On 29 April, the Director-General of the Martynas Mažvydas National Library of Lithuania Prof. Dr. Renaldas Gudauskas participated at an online European Humanities Conference, the theme of which was “Can University subsist without the Humanities? Humanities as founders of the University Project”.
Prof. Dr. Renaldas Gudauskas has been invited to participate at the Conference as a member of the Executive Committee of the International Council for Philosophy and Human Sciences (CPSH, for the 2021–2024 term of which he was elected in December of the previous year.
The European Humanities Conference’s agenda included discussions on what had been done within various academic fields in creating the added value of humanities as well as in contributing to the perspective of the education system, especially in university studies. Even within the concept of a university developed as far back as in the Middle Ages, humanities, which helped to understand the complexity of man, nature and cosmos, played a significant role. As specialisation is gaining momentum and ratings of technical fields is increasing, the significance of humanities at universities is decreasing. In order to remain in line with current social requirements, there have been developed “digital humanities”, which have the purpose to overcome new challenges related to creating progressive knowledge by using the most modern technological resources.
At the conference, Prof. Dr. Renaldas Gudauskas delivered the report “Humanities in the context of strategic integrated science communication“.

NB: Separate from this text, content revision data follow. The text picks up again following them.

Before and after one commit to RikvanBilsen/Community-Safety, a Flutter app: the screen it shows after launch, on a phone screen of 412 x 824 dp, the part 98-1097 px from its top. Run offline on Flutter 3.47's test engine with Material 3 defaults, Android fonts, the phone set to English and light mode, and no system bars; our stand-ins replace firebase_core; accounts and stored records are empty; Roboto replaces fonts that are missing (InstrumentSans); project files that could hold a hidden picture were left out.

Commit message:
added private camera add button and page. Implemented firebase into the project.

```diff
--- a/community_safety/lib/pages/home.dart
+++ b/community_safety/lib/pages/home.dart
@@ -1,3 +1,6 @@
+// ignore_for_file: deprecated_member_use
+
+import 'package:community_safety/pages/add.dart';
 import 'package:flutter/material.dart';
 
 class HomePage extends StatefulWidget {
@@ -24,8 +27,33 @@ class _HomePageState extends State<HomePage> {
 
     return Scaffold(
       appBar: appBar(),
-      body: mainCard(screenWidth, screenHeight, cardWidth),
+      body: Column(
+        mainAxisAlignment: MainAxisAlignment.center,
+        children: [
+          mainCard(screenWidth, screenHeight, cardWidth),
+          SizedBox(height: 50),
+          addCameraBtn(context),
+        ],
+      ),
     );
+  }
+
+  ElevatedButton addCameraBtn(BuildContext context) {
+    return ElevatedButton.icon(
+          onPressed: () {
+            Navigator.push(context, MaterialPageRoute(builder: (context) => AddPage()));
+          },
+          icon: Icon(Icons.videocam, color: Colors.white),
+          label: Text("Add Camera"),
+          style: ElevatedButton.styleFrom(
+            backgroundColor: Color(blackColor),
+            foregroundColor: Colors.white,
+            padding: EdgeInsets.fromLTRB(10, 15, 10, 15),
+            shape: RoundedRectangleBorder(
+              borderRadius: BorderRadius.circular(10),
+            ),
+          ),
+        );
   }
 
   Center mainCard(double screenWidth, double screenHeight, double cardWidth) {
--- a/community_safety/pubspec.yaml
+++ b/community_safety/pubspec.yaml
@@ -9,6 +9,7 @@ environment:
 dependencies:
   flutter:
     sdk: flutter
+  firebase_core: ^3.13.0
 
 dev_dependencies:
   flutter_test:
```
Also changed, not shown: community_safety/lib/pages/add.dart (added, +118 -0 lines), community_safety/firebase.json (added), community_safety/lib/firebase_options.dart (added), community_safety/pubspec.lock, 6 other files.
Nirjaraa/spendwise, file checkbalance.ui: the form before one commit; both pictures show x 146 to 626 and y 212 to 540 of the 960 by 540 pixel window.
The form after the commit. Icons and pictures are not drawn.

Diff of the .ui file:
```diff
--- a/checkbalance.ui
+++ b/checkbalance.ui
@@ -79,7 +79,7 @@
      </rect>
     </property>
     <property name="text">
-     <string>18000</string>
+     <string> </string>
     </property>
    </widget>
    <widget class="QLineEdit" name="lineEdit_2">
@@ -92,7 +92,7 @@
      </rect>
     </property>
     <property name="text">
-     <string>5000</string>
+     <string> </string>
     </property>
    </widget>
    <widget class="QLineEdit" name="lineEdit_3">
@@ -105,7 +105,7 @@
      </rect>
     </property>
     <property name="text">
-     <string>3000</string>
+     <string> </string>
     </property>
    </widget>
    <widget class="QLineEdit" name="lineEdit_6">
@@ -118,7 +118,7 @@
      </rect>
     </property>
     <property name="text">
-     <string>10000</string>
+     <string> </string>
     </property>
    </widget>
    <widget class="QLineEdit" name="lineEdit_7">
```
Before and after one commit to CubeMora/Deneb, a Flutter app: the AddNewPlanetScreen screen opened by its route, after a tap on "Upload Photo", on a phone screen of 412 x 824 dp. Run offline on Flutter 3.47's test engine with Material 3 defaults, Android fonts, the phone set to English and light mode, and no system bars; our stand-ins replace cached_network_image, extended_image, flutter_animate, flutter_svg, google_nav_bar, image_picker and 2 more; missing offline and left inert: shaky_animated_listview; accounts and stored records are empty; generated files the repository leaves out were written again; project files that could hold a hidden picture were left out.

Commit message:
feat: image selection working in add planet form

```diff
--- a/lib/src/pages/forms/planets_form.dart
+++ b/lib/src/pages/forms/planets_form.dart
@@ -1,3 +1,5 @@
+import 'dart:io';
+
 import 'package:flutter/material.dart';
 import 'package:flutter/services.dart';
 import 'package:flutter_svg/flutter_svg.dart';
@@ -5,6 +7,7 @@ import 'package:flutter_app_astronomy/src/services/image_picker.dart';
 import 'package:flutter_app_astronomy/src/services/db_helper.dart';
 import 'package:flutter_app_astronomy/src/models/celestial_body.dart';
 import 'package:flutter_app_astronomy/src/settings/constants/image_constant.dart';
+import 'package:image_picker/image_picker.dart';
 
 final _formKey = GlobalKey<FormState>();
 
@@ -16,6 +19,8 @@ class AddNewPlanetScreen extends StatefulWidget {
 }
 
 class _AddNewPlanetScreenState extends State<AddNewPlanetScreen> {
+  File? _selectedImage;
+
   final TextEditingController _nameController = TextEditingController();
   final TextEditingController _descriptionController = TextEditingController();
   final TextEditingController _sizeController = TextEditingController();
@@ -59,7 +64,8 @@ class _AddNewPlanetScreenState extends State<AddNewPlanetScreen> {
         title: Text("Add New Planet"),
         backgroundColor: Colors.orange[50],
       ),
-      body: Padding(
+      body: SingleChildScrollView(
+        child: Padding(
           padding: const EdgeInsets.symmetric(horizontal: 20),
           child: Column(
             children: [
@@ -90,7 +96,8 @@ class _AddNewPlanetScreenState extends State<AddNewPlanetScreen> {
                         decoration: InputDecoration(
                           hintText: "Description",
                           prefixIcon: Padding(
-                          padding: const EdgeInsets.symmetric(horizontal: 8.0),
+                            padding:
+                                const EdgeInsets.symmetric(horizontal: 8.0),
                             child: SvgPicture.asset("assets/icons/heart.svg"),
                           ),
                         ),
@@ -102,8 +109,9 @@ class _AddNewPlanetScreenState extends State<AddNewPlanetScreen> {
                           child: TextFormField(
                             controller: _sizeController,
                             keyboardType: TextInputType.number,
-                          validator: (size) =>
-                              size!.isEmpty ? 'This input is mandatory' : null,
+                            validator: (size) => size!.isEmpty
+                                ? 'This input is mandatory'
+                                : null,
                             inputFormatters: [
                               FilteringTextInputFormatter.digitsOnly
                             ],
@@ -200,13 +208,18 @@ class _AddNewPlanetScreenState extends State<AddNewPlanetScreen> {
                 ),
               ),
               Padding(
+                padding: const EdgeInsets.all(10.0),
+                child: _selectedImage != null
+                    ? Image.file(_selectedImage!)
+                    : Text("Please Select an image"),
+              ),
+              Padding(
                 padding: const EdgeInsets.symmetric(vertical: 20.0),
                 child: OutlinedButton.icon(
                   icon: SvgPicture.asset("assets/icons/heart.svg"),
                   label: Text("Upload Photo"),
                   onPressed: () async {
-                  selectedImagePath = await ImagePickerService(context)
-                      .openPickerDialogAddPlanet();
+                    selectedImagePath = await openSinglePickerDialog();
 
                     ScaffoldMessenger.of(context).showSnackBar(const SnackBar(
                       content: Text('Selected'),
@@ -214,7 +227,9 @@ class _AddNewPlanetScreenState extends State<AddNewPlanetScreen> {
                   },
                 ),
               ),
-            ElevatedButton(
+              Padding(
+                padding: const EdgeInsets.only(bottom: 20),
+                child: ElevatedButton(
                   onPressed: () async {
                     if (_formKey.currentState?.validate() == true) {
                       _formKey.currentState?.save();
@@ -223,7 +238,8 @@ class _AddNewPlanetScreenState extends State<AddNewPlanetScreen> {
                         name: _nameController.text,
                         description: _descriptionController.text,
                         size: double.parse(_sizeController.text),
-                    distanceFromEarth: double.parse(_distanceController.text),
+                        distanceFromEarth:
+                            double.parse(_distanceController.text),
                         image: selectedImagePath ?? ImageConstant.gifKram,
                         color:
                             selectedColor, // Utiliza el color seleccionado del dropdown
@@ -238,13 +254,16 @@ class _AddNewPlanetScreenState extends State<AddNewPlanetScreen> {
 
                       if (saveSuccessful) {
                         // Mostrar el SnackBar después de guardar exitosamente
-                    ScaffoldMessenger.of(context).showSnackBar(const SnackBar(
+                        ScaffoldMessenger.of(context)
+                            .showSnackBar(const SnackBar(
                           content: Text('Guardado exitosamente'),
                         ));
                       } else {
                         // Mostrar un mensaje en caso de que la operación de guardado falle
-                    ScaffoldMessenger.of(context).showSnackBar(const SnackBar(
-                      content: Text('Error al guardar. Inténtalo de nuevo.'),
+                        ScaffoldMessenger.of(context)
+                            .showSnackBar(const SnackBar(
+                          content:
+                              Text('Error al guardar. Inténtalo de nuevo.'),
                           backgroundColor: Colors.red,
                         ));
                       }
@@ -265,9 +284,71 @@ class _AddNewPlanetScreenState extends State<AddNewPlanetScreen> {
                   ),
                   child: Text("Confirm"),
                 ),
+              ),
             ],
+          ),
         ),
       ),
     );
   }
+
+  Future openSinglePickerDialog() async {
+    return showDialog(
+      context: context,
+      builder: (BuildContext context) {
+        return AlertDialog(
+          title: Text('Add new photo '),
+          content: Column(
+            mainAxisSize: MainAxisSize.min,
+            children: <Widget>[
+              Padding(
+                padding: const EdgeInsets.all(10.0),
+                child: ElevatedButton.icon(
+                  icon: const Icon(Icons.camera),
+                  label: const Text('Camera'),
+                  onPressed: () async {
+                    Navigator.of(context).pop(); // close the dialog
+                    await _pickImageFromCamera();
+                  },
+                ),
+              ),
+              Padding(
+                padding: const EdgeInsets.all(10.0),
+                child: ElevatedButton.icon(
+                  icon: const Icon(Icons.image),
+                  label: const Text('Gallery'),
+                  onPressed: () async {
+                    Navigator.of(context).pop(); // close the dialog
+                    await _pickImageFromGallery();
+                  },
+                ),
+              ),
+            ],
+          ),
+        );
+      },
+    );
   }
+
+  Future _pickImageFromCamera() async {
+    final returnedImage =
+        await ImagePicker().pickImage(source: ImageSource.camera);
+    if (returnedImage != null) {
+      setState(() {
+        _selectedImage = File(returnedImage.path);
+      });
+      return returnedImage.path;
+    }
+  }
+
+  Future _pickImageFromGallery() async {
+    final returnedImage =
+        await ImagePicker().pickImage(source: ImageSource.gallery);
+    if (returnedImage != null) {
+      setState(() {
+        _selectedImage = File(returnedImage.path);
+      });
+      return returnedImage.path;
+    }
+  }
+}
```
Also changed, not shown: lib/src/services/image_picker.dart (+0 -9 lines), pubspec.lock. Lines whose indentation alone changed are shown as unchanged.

To quote Prof. Dr. Renaldas Gudauskas, “Human sciences are essential for understanding the contemporary changes and managing digital complexity and transformation in the 21st century. The strategic direction of universities focuses on the setting of a new agenda for humanities fostering a major epistemological renewal open to diversity, complexity and interaction with other sciences. All science data, information and knowledge are underpinned by research processes. Reliable communication of science and reliable science research are the two sides of the same coin. One without the other will always achieve only mediocre results, if any at all. Such understanding of strategic integrated science communication allows us to create a framework for improving the relationship between science and society. In general, effective communication bridges the gap between humanities and society’s interest. Such approach would assist the assessment of the benefits and risks from an accelerated digitisation.”
The conference was initiated by the University of Alberta (Canada) and Universidade de Madeira (Portugal). Among the conference’s speakers, there were representatives from universities of Coimbra and Minho (Portugal), Pisa (Italy) and Brown University (USA).